אָמַר לָהֶן לִבְנִי גָּדוֹל אֲנִי צָרִיךְ נִכְנַס רַבָּן גַּמְלִיאֵל אֶצְלוֹ וּמָסַר לוֹ סִדְרֵי נְשִׂיאוּת אָמַר לוֹ בְּנִי נְהוֹג נְשִׂיאוּתָךְ בְּרָמִים זְרוֹק מָרָה בַּתַּלְמִידִים He said to them: I need my older son. Rabban Gamliel entered his presence, and Rabbi Yehuda HaNasi transmitted to him the procedures of the office of the Nasi. Rabbi Yehuda HaNasi said to Rabban Gamliel: My son, conduct your term as Nasi with assertiveness and cast fear upon your students, i.e., treat them in a firm manner so that they will fear you.
אִינִי וְהָא כְּתִיב וְאֶת יִרְאֵי ה׳ יְכַבֵּד וְאָמַר מָר זֶה יְהוֹשָׁפָט מֶלֶךְ יְהוּדָה כְּשֶׁהָיָה רוֹאֶה תַּלְמִיד חָכָם הָיָה עוֹמֵד מִכִּסְּאוֹ וּמְחַבְּקוֹ וּמְנַשְּׁקוֹ וְקוֹרֵא לוֹ רַבִּי רַבִּי מָרִי מָרִי The Gemara asks: Is that so that it is correct to behave in such a manner? But isn’t it written: “But he honors those that fear the Lord” (Psalms 15:4), and the Master said: This is referring to Jehoshaphat, king of Judea. When he would see a Torah scholar he would rise from his throne and hug him and kiss him and call to him: My teacher, my teacher, my master, my master. This demonstrates that it is appropriate even for a king to behave with affection toward Torah scholars.

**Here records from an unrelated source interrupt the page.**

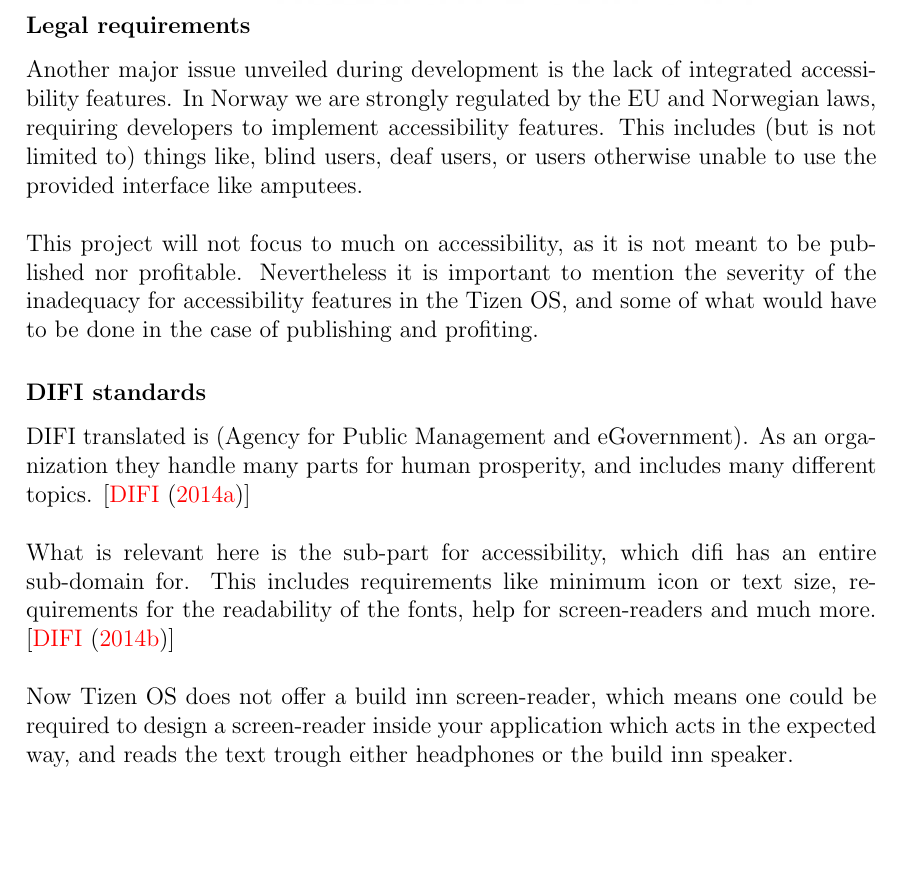
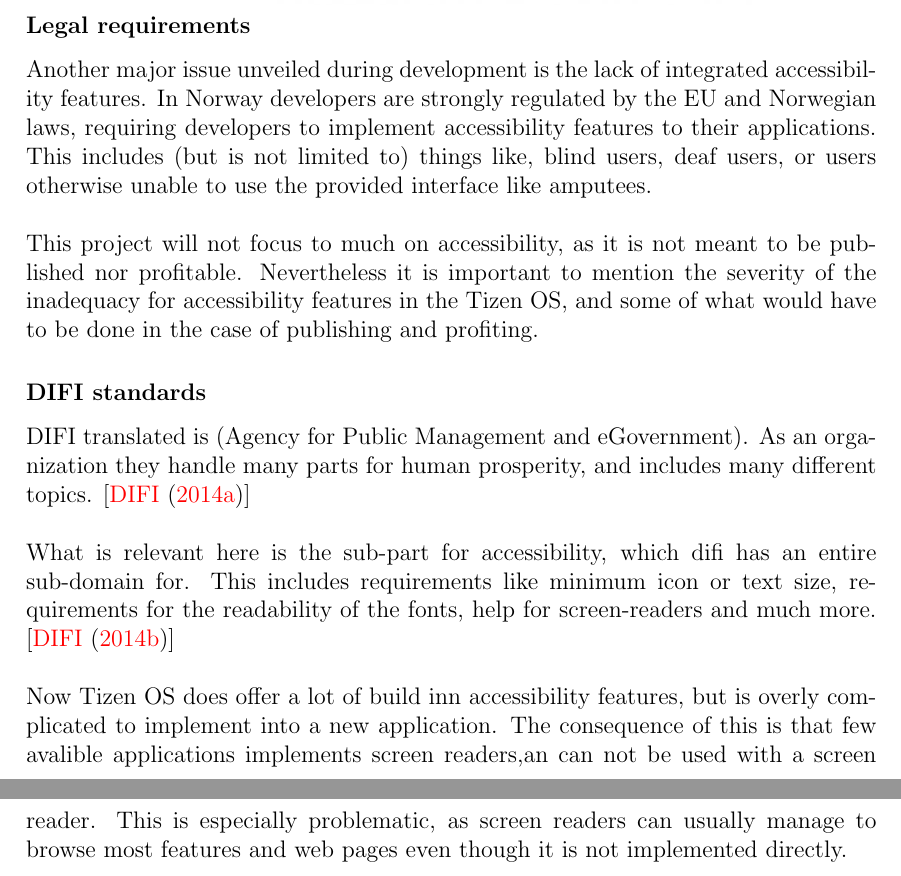
Before and after one commit to RakNoel/TizenPrint, a LaTeX document (Report/OLE_006_219_Report.tex): part of page 17 of 18 before the commit and two parts of pages 17 and 18 of 19 after it, the two joined at a grey line, cut so that both start at the same text, the shorter picture padded with empty space. Compiled offline with pdfLaTeX.

Commit message:
Major important correction about accessibility features

```diff
--- a/Report/OLE_006_219_Report.tex
+++ b/Report/OLE_006_219_Report.tex
@@ -488,8 +488,8 @@
     \centerline{\includegraphics[scale=0.5]{figures/hoved_engelsk_farge_positiv.jpg}}
     \mysubsubsection{Legal requirements}
     Another major issue unveiled during development is the lack of integrated accessibility features.
-    In Norway we are strongly regulated by the EU and Norwegian laws, requiring developers to implement accessibility
-    features.
+    In Norway developers are strongly regulated by the EU and Norwegian laws, requiring developers to implement accessibility
+    features to their applications.
     This includes (but is not limited to) things like, blind users, deaf users, or users otherwise unable to use the
     provided interface like amputees.
     \\\\
@@ -507,9 +507,11 @@
     of the fonts, help for screen-readers and much more.
     \mycitation{difi:uu}
     \\\\
-    Now Tizen OS does not offer a build inn screen-reader, which means one could be required to design a screen-reader
-    inside your application which acts in the expected way, and reads the text trough either headphones or the build inn
-    speaker.
+    Now Tizen OS does offer a lot of build inn accessibility features, but is overly complicated to implement into a new
+    application.
+    The consequence of this is that few avalible applications implements screen readers,an can not be used with a screen reader.
+    This is especially problematic, as screen readers can usually manage to browse most features and web pages even though it is not
+    implemented directly.
 
     %Tving alltid til ny side
     \newpage
```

לָא קַשְׁיָא הָא בְּצִינְעָא הָא בְּפַרְהֶסְיָא The Gemara answers: This is not difficult. This display of affection should be applied in private, when only the teacher and student are present, and that stern demeanor should be applied in public, in order to ensure the teacher’s authority.
תַּנְיָא רַבִּי מוּטָל בְּצִיפּוֹרִי וּמָקוֹם מוּכָן לוֹ בְּבֵית שְׁעָרִים וְהָתַנְיָא צֶדֶק צֶדֶק תִּרְדֹּף הַלֵּךְ אַחַר רַבִּי לְבֵית שְׁעָרִים It is taught in a baraita: Rabbi Yehuda HaNasi was lying ill in Tzippori and a burial site was ready for him in Beit She’arim. The Gemara asks: But isn’t it taught in a baraita: “Justice, justice shall you follow” (Deuteronomy 16:20); follow Rabbi Yehuda HaNasi to Beit She’arim, i.e., one should seek to have his case adjudicated by Rabbi Yehuda HaNasi’s court in Beit She’arim. This indicates that Beit She’arim, not Tzippori, was Rabbi Yehuda HaNasi’s place of residence, and therefore he must have been lying ill in Beit She’arim.
רַבִּי בְּבֵית שְׁעָרִים הֲוָה אֶלָּא כֵּיוָן דַּחֲלַשׁ אַמְטְיוּהִי לְצִיפּוֹרִי The Gemara answers: Rabbi Yehuda HaNasi was in Beit She’arim, but when he became ill they transferred him to Tzippori,